> **Prompt**
The full text of the records below, minus any pictures, should be given back word for word.

======== Data extract ========

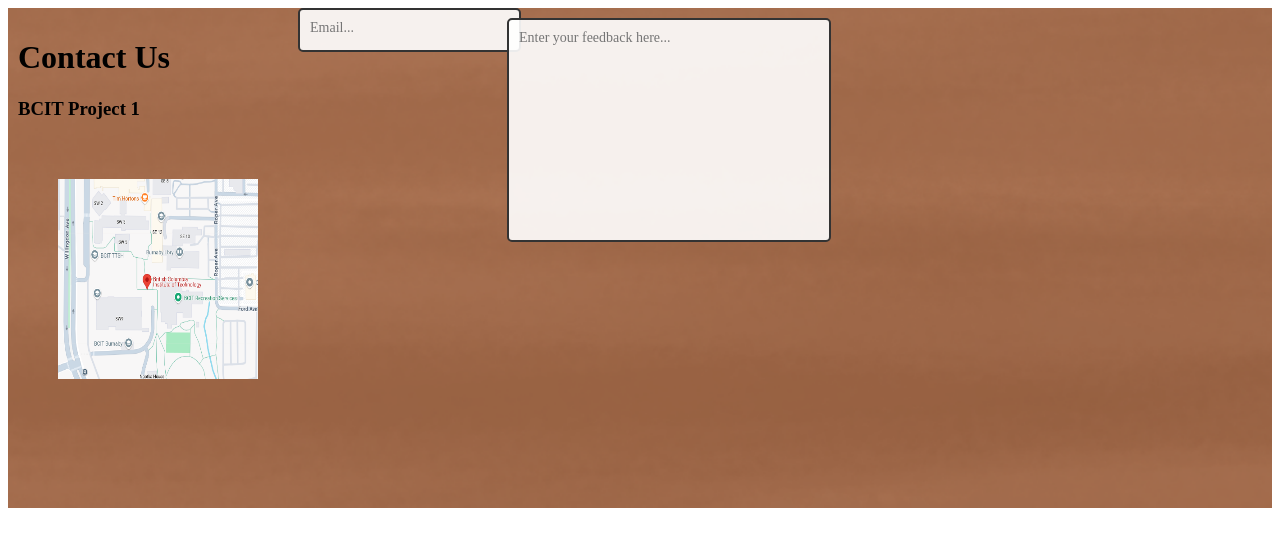
Repository: AlyssaHug/Bandit-Breakout
Page: index.html
These files come from the project's save history. The page is drawn as it stood at one moment and after the next save; the edit follows.
The browser window is 1280 px wide. The pictures show the whole page.
Some web fonts or font styles are not loaded; a fallback is used.

Above is the page before, as saved 2025-05-06 23:06:12.

### index.html
<!DOCTYPE html>
<html lang="en">
    <head>
        <meta charset="UTF-8" />
        <meta
            name="viewport"
            content="width=device-width, initial-scale=1.0" />
        <link
            rel="stylesheet"
            href="styles.css" />
        <title>Bandit Breakout</title>
    </head>
    <body>
        <header></header>
        <main>
            <div class="download-now"></div>
            <div class="Contact-us-apps"></div>
        </main>
        <footer>
            <div class="Contact-us">
                <h1>Contact Us</h1>
                <h3>BCIT Project 1</h3>
                <img
                    class="bcit-map"
                    src="img/BCIT.png"
                    alt="BCIT Map" />
            </div>
            <div class="feedback-email">
                <textarea
                    class="email-text"
                    placeholder="Email..."></textarea>
            </div>
            <div class="feedback">
                <textarea
                    class="feedback-text"
                    placeholder="Enter your feedback here..."
                    rows="5"
                    cols="40"></textarea>
            </div>
        </footer>
    </body>
</html>

### styles.css
@import url("https://fonts.googleapis.com/css2?family=Wellfleet&display=swap");

@font-face {
    font-family: "Western Bang Bang";
    src: url("fonts/WesternBangBang.ttf") format("truetype");
    font-weight: normal;
    font-style: normal;
}

:root {
    /* Font Families */
    --font-western: "Western Bang Bang", sans-serif;
    --font-wellfleet: "Wellfleet", serif;

    /* Font Sizes */
    --font-size-h1: 48px;
    --font-size-h2: 36px;
    --font-size-h3: 32px;
    --font-size-h4: 24px;
    --font-size-body: 14px;
    --font-size-caption: 11px;
}
.bcit-map {
    width: 200px;
    height: 200px;
    padding: 40px;
}
.Contact-us {
    padding: 10px 0 0 10px;
}
footer {
    background-image: url("img/board.png");
    background-size: 200% auto;
    background-repeat: no-repeat;
    background-position: center;
    min-height: 500px;
    height: 500px;
    width: 100%;
    margin: 0;
    padding: 0;
    display: flex;
}
.feedback {
    padding: 10px 0 0 10px;
    width: 300px;
    height: 100px;
}

.feedback-text {
    width: 100%;
    height: 200px;
    padding: 10px;
    border: 2px solid #333;
    border-radius: 5px;
    font-family: var(--font-wellfleet);
    font-size: var(--font-size-body);
    resize: none;
    background-color: rgba(255, 255, 255, 0.9);
}
.email-text {
    width: 100%;
    height: 20px;
    padding: 10px;
    border: 2px solid #333;
    border-radius: 5px;
    font-family: var(--font-wellfleet);
    font-size: var(--font-size-body);
    resize: none;
    background-color: rgba(255, 255, 255, 0.9);
}

After the next save:
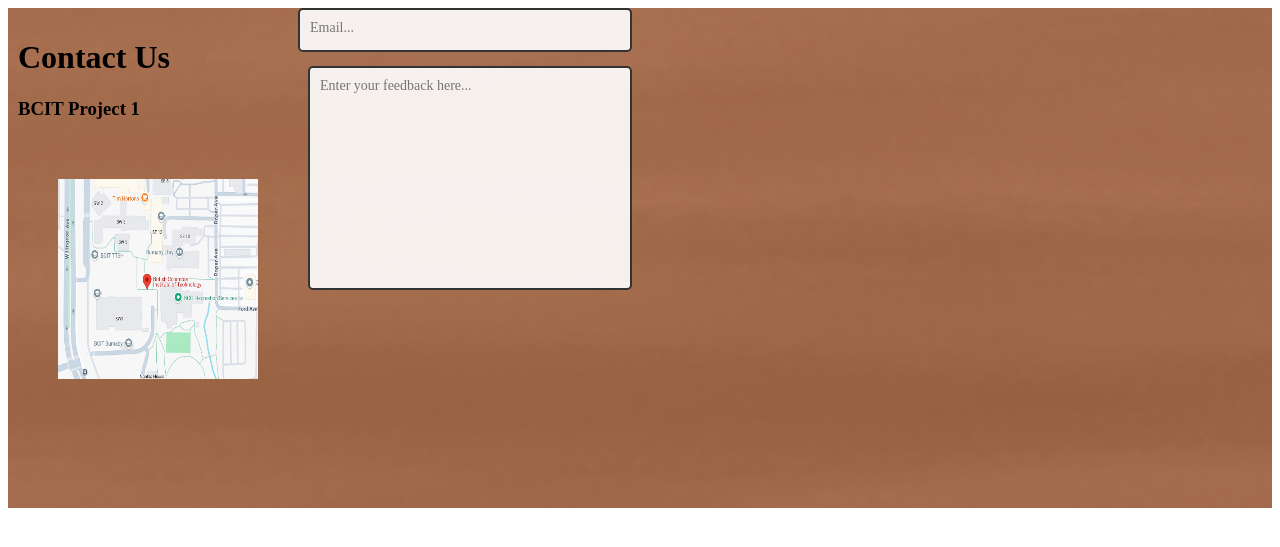
Saved 2 min 7 s later.
--- a/index.html
+++ b/index.html
@@ -25,18 +25,20 @@
                     src="img/BCIT.png"
                     alt="BCIT Map" />
             </div>
-            <div class="feedback-email">
-                <textarea
-                    class="email-text"
-                    placeholder="Email..."></textarea>
-            </div>
-            <div class="feedback">
-                <textarea
-                    class="feedback-text"
-                    placeholder="Enter your feedback here..."
-                    rows="5"
-                    cols="40"></textarea>
-            </div>
+            <section class="feedback-section">
+                <div class="feedback-email">
+                    <textarea
+                        class="email-text"
+                        placeholder="Email..."></textarea>
+                </div>
+                <div class="feedback">
+                    <textarea
+                        class="feedback-text"
+                        placeholder="Enter your feedback here..."
+                        rows="5"
+                        cols="40"></textarea>
+                </div>
+            </section>
         </footer>
     </body>
 </html>
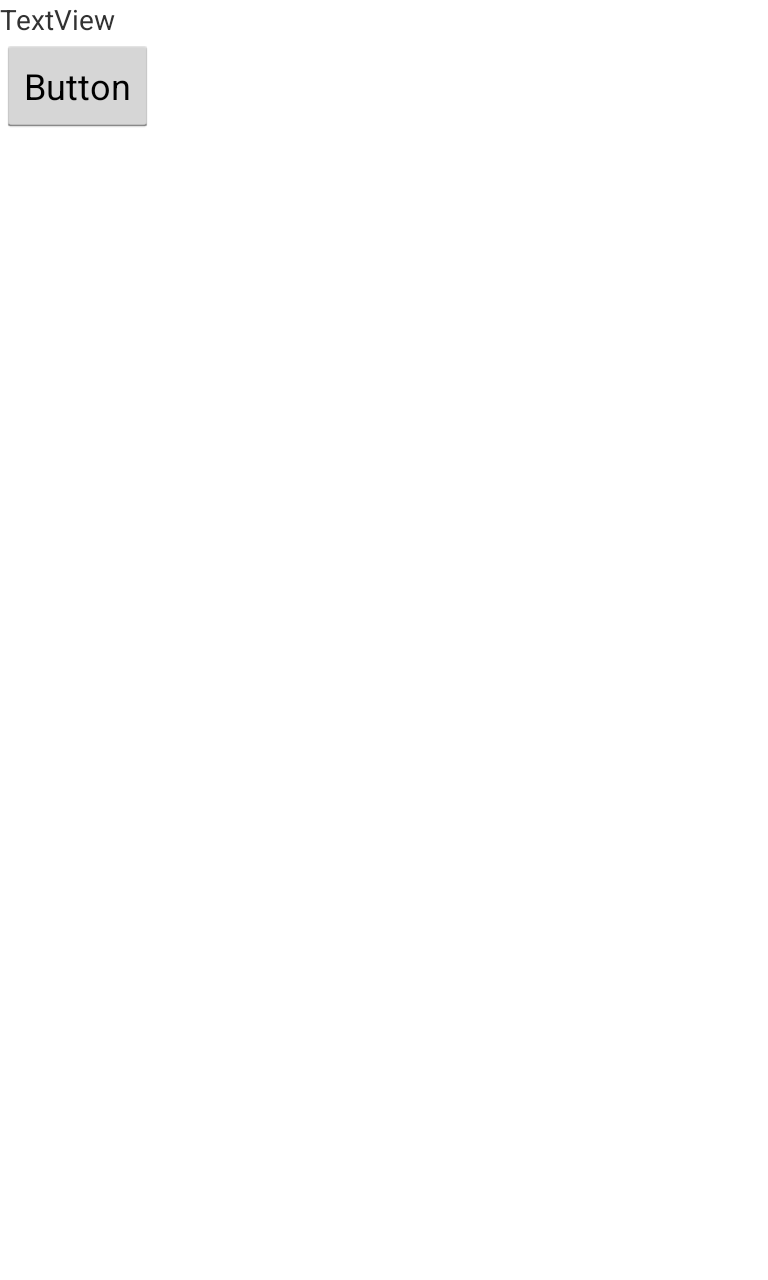
Repository: harsha20011992/Android-Projects
Layout: Sample_fb/res/layout/activity_main.xml
These files come from the project's save history. The layout is drawn as it stood at one moment and after the next save; the edit follows.
Pictures or frames that could not be fetched are drawn as grey boxes. It is drawn on a 768 x 1280 px phone screen (xhdpi) without system bars, with theme AppTheme; the app's code is not run.

Above is the layout before, as saved 2014-10-14 16:47:41.

After the next save:
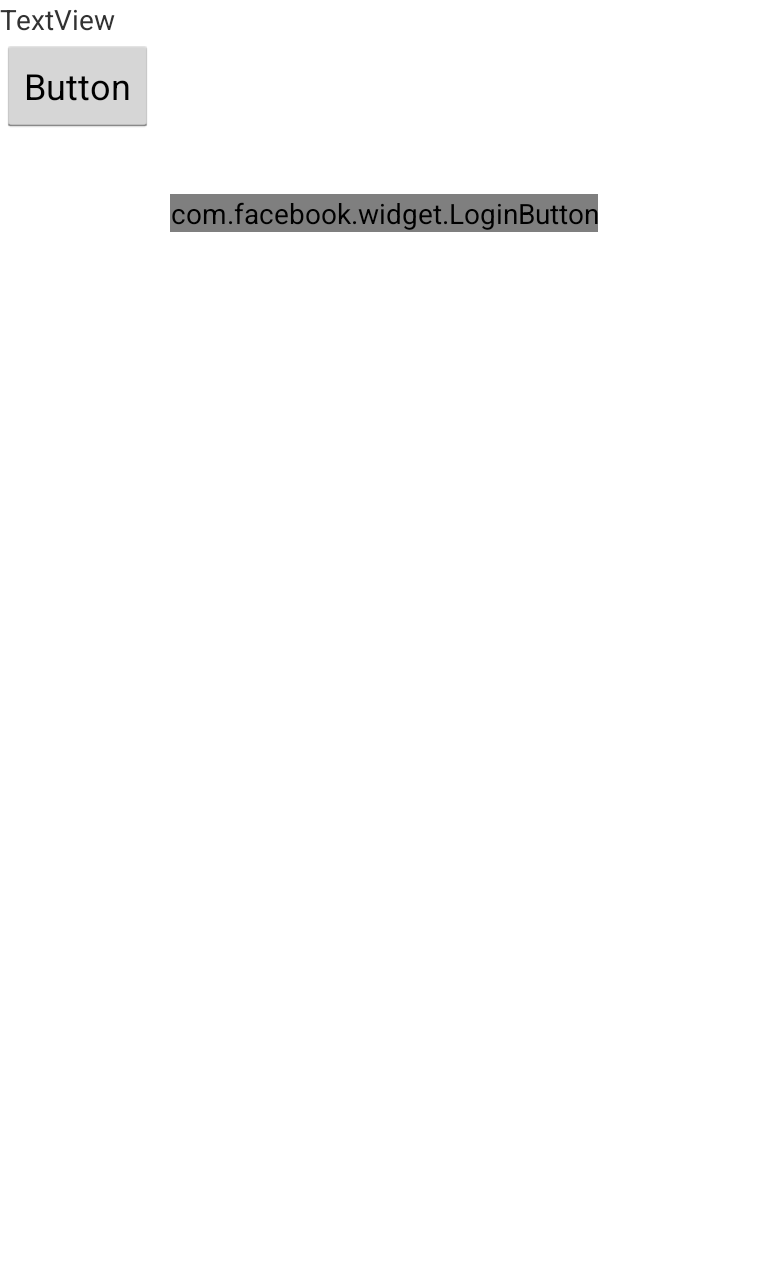
Saved 20 min 9 s later.
--- a/Sample_fb/res/layout/activity_main.xml
+++ b/Sample_fb/res/layout/activity_main.xml
@@ -16,12 +16,12 @@
         android:layout_height="wrap_content"
         android:text="Button" />
 
-   <!-- <com.facebook.widget.LoginButton
+   <com.facebook.widget.LoginButton
         android:id="@+id/authButton"
         android:layout_width="wrap_content"
         android:layout_height="wrap_content"
         android:layout_gravity="center_horizontal"
         android:layout_marginTop="30dp"
-        /> -->
+        />
 
 </LinearLayout>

========

> **Answer to the exercise**
Repository: AlyssaHug/Bandit-Breakout
Page: index.html
These files come from the project's save history. The page is drawn as it stood at one moment and after the next save; the edit follows.
The browser window is 1280 px wide. The pictures show the whole page.
Some web fonts or font styles are not loaded; a fallback is used.

Above is the page before, as saved 2025-05-06 23:06:12.

### index.html
<!DOCTYPE html>
<html lang="en">
    <head>
        <meta charset="UTF-8" />
        <meta
            name="viewport"
            content="width=device-width, initial-scale=1.0" />
        <link
            rel="stylesheet"
            href="styles.css" />
        <title>Bandit Breakout</title>
    </head>
    <body>
        <header></header>
        <main>
            <div class="download-now"></div>
            <div class="Contact-us-apps"></div>
        </main>
        <footer>
            <div class="Contact-us">
                <h1>Contact Us</h1>
                <h3>BCIT Project 1</h3>
                <img
                    class="bcit-map"
                    src="img/BCIT.png"
                    alt="BCIT Map" />
            </div>
            <div class="feedback-email">
                <textarea
                    class="email-text"
                    placeholder="Email..."></textarea>
            </div>
            <div class="feedback">
                <textarea
                    class="feedback-text"
                    placeholder="Enter your feedback here..."
                    rows="5"
                    cols="40"></textarea>
            </div>
        </footer>
    </body>
</html>

### styles.css
@import url("https://fonts.googleapis.com/css2?family=Wellfleet&display=swap");

@font-face {
    font-family: "Western Bang Bang";
    src: url("fonts/WesternBangBang.ttf") format("truetype");
    font-weight: normal;
    font-style: normal;
}

:root {
    /* Font Families */
    --font-western: "Western Bang Bang", sans-serif;
    --font-wellfleet: "Wellfleet", serif;

    /* Font Sizes */
    --font-size-h1: 48px;
    --font-size-h2: 36px;
    --font-size-h3: 32px;
    --font-size-h4: 24px;
    --font-size-body: 14px;
    --font-size-caption: 11px;
}
.bcit-map {
    width: 200px;
    height: 200px;
    padding: 40px;
}
.Contact-us {
    padding: 10px 0 0 10px;
}
footer {
    background-image: url("img/board.png");
    background-size: 200% auto;
    background-repeat: no-repeat;
    background-position: center;
    min-height: 500px;
    height: 500px;
    width: 100%;
    margin: 0;
    padding: 0;
    display: flex;
}
.feedback {
    padding: 10px 0 0 10px;
    width: 300px;
    height: 100px;
}

.feedback-text {
    width: 100%;
    height: 200px;
    padding: 10px;
    border: 2px solid #333;
    border-radius: 5px;
    font-family: var(--font-wellfleet);
    font-size: var(--font-size-body);
    resize: none;
    background-color: rgba(255, 255, 255, 0.9);
}
.email-text {
    width: 100%;
    height: 20px;
    padding: 10px;
    border: 2px solid #333;
    border-radius: 5px;
    font-family: var(--font-wellfleet);
    font-size: var(--font-size-body);
    resize: none;
    background-color: rgba(255, 255, 255, 0.9);
}

After the next save:
Saved 2 min 7 s later.
--- a/index.html
+++ b/index.html
@@ -25,18 +25,20 @@
                     src="img/BCIT.png"
                     alt="BCIT Map" />
             </div>
-            <div class="feedback-email">
-                <textarea
-                    class="email-text"
-                    placeholder="Email..."></textarea>
-            </div>
-            <div class="feedback">
-                <textarea
-                    class="feedback-text"
-                    placeholder="Enter your feedback here..."
-                    rows="5"
-                    cols="40"></textarea>
-            </div>
+            <section class="feedback-section">
+                <div class="feedback-email">
+                    <textarea
+                        class="email-text"
+                        placeholder="Email..."></textarea>
+                </div>
+                <div class="feedback">
+                    <textarea
+                        class="feedback-text"
+                        placeholder="Enter your feedback here..."
+                        rows="5"
+                        cols="40"></textarea>
+                </div>
+            </section>
         </footer>
     </body>
 </html>
Repository: harsha20011992/Android-Projects
Layout: Sample_fb/res/layout/activity_main.xml
These files come from the project's save history. The layout is drawn as it stood at one moment and after the next save; the edit follows.
Pictures or frames that could not be fetched are drawn as grey boxes. It is drawn on a 768 x 1280 px phone screen (xhdpi) without system bars, with theme AppTheme; the app's code is not run.

Above is the layout before, as saved 2014-10-14 16:47:41.

After the next save:
Saved 20 min 9 s later.
--- a/Sample_fb/res/layout/activity_main.xml
+++ b/Sample_fb/res/layout/activity_main.xml
@@ -16,12 +16,12 @@
         android:layout_height="wrap_content"
         android:text="Button" />
 
-   <!-- <com.facebook.widget.LoginButton
+   <com.facebook.widget.LoginButton
         android:id="@+id/authButton"
         android:layout_width="wrap_content"
         android:layout_height="wrap_content"
         android:layout_gravity="center_horizontal"
         android:layout_marginTop="30dp"
-        /> -->
+        />
 
 </LinearLayout>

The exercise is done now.